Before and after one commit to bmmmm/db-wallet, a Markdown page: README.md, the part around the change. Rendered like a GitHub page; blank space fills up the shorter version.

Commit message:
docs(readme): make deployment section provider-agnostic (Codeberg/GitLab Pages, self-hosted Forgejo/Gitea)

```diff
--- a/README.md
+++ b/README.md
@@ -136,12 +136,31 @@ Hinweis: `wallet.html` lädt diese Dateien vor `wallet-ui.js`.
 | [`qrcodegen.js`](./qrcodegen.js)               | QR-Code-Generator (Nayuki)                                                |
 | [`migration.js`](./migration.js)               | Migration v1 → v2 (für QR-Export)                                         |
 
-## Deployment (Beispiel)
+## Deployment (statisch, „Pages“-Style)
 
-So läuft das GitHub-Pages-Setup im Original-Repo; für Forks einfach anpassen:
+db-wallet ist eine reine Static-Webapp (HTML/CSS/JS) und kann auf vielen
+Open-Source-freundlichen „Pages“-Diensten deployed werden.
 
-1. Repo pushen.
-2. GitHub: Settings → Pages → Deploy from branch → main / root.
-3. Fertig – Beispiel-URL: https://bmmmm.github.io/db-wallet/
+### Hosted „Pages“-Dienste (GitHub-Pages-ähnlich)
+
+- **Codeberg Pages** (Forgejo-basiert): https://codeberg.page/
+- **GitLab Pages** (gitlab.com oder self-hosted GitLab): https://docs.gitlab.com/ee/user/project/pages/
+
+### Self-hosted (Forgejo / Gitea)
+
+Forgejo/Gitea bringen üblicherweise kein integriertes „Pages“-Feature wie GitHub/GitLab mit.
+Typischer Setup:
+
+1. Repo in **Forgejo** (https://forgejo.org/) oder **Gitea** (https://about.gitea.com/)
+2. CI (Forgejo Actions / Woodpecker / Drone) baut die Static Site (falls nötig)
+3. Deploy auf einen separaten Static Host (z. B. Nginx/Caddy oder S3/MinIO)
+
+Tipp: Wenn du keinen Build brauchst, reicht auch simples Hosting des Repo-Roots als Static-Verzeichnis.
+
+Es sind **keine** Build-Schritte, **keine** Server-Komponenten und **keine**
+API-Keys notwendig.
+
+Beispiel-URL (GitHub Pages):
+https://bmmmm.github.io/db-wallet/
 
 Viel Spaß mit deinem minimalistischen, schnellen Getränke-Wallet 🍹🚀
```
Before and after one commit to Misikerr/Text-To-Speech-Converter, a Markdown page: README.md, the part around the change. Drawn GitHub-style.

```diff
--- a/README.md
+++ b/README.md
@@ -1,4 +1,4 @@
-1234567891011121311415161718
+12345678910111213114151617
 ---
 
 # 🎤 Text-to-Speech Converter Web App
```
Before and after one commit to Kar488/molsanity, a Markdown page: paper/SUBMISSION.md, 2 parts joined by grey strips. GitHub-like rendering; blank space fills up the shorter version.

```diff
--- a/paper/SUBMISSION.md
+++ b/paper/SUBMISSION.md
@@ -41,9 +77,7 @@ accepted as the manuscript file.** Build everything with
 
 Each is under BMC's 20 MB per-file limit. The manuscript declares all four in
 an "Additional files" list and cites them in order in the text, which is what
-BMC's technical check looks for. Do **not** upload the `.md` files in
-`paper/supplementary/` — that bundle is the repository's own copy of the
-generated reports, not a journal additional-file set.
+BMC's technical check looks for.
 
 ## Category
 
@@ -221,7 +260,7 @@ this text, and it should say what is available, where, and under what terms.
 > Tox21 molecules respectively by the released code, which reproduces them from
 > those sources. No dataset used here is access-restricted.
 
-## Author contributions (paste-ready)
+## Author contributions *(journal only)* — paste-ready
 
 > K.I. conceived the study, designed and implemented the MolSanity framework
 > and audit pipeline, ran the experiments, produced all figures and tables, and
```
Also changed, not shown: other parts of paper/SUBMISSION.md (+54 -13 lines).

◆ ◆ ◆

Exercise directions> Pull every line containing the word "Gitea" out of the material.

Result of the task>
docs(readme): make deployment section provider-agnostic (Codeberg/GitLab Pages, self-hosted Forgejo/Gitea)
+### Self-hosted (Forgejo / Gitea)
+Forgejo/Gitea bringen üblicherweise kein integriertes „Pages“-Feature wie GitHub/GitLab mit.
+1. Repo in **Forgejo** (https://forgejo.org/) oder **Gitea** (https://about.gitea.com/)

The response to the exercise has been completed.